The twenty-first century is well into the Age of Science. Over the past hundred years our whole way of life has changed beyond all recognition, and if we could go back to Victorian times it would seem as strange as visiting another planet. I can well remember the time when there were no computers and no television; I can recall buying my first "wireless" and trying to tune in to the Test Matches being played in Australia. Space-travel, of course, was pure science fiction, and even flying from Britain to America was very much of an adventure.
One result of this amazing progress is that science has become specialized. It used to be possible for the amateur to make useful discoveries, while to the normal research worker the possibilities were endless; there was always something new "just around the corner". By now the amateur is much more limited. Most modern research needs equipment far too expensive to be assembled by a private individual, and even theoretical work is beyond most people who have not had detailed technical training.
Astronomy is the one science in which these limitations are not so crippling.

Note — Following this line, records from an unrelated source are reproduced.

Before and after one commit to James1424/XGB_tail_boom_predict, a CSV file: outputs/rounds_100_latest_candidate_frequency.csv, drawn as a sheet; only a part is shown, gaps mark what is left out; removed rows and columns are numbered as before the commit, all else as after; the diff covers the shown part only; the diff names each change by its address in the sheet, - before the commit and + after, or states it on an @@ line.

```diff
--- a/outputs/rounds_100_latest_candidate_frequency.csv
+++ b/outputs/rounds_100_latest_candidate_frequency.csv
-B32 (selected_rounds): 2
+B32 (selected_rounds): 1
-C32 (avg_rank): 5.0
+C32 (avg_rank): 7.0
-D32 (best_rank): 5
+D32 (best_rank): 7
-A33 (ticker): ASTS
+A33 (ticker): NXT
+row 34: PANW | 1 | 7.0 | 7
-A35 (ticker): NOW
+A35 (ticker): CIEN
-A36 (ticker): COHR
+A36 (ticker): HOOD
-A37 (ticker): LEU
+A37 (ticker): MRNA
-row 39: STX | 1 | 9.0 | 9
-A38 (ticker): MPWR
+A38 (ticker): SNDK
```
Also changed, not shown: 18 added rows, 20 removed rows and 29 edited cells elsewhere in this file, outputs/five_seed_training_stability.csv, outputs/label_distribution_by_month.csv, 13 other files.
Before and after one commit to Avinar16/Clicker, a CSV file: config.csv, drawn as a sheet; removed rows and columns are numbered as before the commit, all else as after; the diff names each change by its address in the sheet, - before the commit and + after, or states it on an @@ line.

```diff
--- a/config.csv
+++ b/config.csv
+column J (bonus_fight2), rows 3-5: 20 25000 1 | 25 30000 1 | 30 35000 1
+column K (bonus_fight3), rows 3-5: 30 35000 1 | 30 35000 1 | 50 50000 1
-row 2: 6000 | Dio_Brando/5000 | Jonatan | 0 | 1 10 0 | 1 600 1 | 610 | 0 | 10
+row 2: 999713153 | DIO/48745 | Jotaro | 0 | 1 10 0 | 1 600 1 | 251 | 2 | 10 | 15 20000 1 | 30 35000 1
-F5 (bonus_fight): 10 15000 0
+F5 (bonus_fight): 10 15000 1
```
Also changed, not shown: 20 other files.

The chances of making an important discovery are less than they used to be, but they still exist; for instance Tom Bopp, co-discoverer of the brilliant comet which graced our skies a few years ago, is purely an amateur, and so is Rev. Robert Evans, the Australian clergyman who has discovered a remarkable number of exploding stars in external galaxies. There is plenty of scope.

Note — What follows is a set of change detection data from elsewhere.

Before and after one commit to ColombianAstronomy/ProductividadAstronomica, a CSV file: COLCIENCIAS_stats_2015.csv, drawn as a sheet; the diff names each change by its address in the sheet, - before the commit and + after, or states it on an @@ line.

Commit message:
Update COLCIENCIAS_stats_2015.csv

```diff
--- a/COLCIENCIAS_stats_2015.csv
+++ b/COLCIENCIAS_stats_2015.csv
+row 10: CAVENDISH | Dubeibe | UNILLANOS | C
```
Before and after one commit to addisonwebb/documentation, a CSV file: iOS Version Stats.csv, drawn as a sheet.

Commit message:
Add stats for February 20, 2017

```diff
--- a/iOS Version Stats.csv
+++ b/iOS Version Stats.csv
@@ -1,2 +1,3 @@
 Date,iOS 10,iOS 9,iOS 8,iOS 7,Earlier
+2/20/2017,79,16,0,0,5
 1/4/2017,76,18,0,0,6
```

It is obvious that there are some branches of astronomy which cannot be tackled by the amateur, but others can, mainly because professional astronomers have neither the time or the inclination to undertake some types of routine work. To drive home this point, it may be useful to give a definite instance of what I mean, though admittedly it does go back a good many more years. In 1955 it was found that the giant planet Jupiter is a source of radio waves, and researchers were very anxious to know whether these radiations came from the planet as a whole, or from discrete surface features such as the famous Great Red Spot. They therefore appealed to the Jupiter Section of the British Astronomical Association, whose members had been making observations of the surface details and knew them extremely well. The BAA amateurs suddenly found that their patient labours over the years had become of real importance, and the question was answered: discrete features are not involved. I agree that the situation today is different, but opportunities are still there. Remember, though, that sporadic and haphazard observations are of no practical value, enjoyable though they may be. One has to be methodical, and normally the observer will concentrate upon one particular field of research. In my case it happened to be the Moon; two close friends of mine hate the Moon because when near full it makes the sky so bright that dim objects such as comets are drowned.* Others concentrate upon monitoring variable stars, hunting for supernovae in outer galaxies, or taking pictures of nebulae. It all depends upon what attracts you most.

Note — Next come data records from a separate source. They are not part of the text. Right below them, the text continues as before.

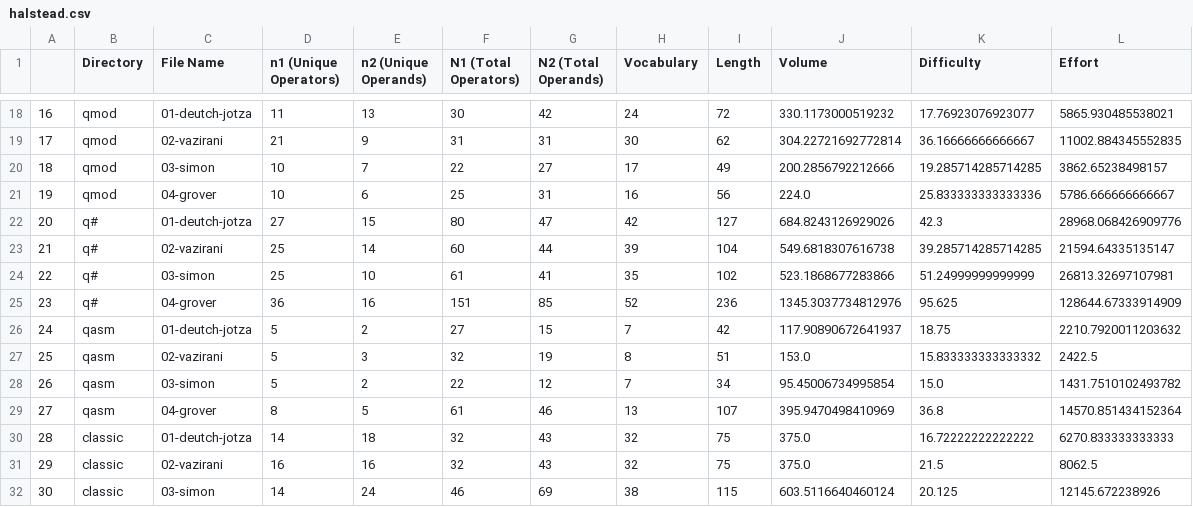
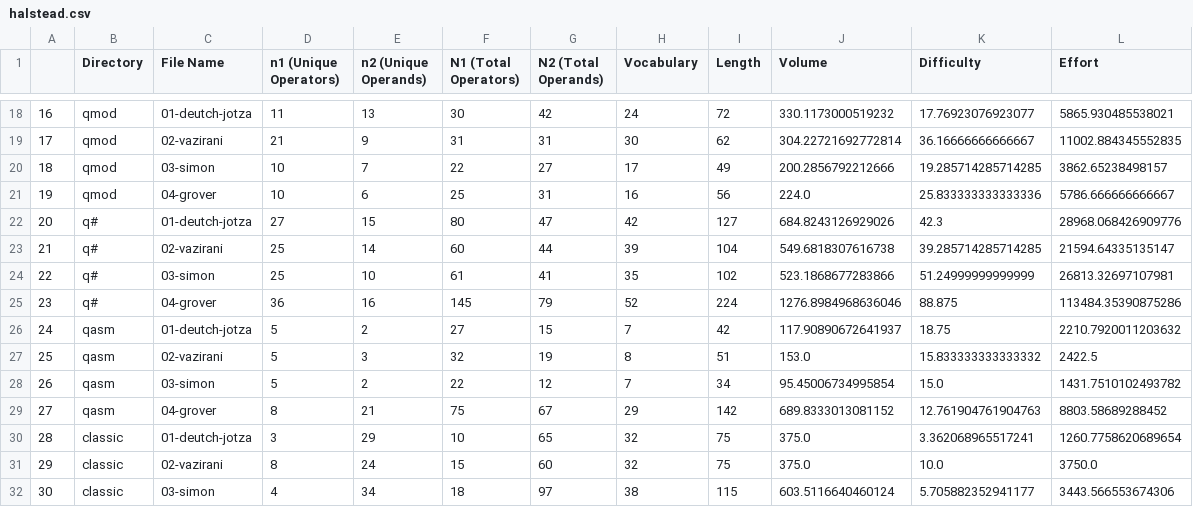
Before and after one commit to Universidad-Cenfotec/quantum-programming-languages-expressiveness, a CSV file: evaluation/results/halstead.csv, drawn as a sheet; only a part is shown, gaps mark what is left out; the diff covers the shown part only.

```diff
--- a/evaluation/results/halstead.csv
+++ b/evaluation/results/halstead.csv
@@ -24,3 +24,3 @@
 22,q#,03-simon,25,10,61,41,35,102,523.1868677283866,51.24999999999999,26813.32697107981
-23,q#,04-grover,36,16,151,85,52,236,1345.3037734812976,95.625,128644.67333914909
+23,q#,04-grover,36,16,145,79,52,224,1276.8984968636046,88.875,113484.35390875286
 24,qasm,01-deutch-jotza,5,2,27,15,7,42,117.90890672641937,18.75,2210.7920011203632
@@ -28,5 +28,5 @@
 26,qasm,03-simon,5,2,22,12,7,34,95.45006734995854,15.0,1431.7510102493782
-27,qasm,04-grover,8,5,61,46,13,107,395.9470498410969,36.8,14570.851434152364
-28,classic,01-deutch-jotza,14,18,32,43,32,75,375.0,16.72222222222222,6270.833333333333
-29,classic,02-vazirani,16,16,32,43,32,75,375.0,21.5,8062.5
-30,classic,03-simon,14,24,46,69,38,115,603.5116640460124,20.125,12145.672238926
+27,qasm,04-grover,8,21,75,67,29,142,689.8333013081152,12.761904761904763,8803.58689288452
+28,classic,01-deutch-jotza,3,29,10,65,32,75,375.0,3.362068965517241,1260.7758620689654
+29,classic,02-vazirani,8,24,15,60,32,75,375.0,10.0,3750.0
+30,classic,03-simon,4,34,18,97,38,115,603.5116640460124,5.705882352941177,3443.566553674306
```
Also changed, not shown: 58 edited cells elsewhere in this file, evaluation/results/cc_log.csv, evaluation/results/halstead_log.csv, 27 other files.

One question often asked is: "What is the real use of astronomy - and why spend time watching stars and planets when there is so much to be done on our own world?" On the face of it, the question seems rather reasonable enough, and it is not immediately obvious why the astronomer should become excited about the appearance of a white spot on Saturn, or the flaring-up of a new star in Cygnus. But astronomy is linked with all other sciences, and you cannot separate it from, say, physics or chemistry any more than you can separate arithmetic from algebra. The same argument applies to space research; recently I was visiting a hospital in Bristol, where they were scanning an unborn baby for possible defects - using equipment developed for use in space. I am always tempted to answer that question with another: "What is the practical use of a Rembrandt painting or a Beethoven symphony?" The only answer is that a great picture or a great piece of music can give enjoyment to millions of people.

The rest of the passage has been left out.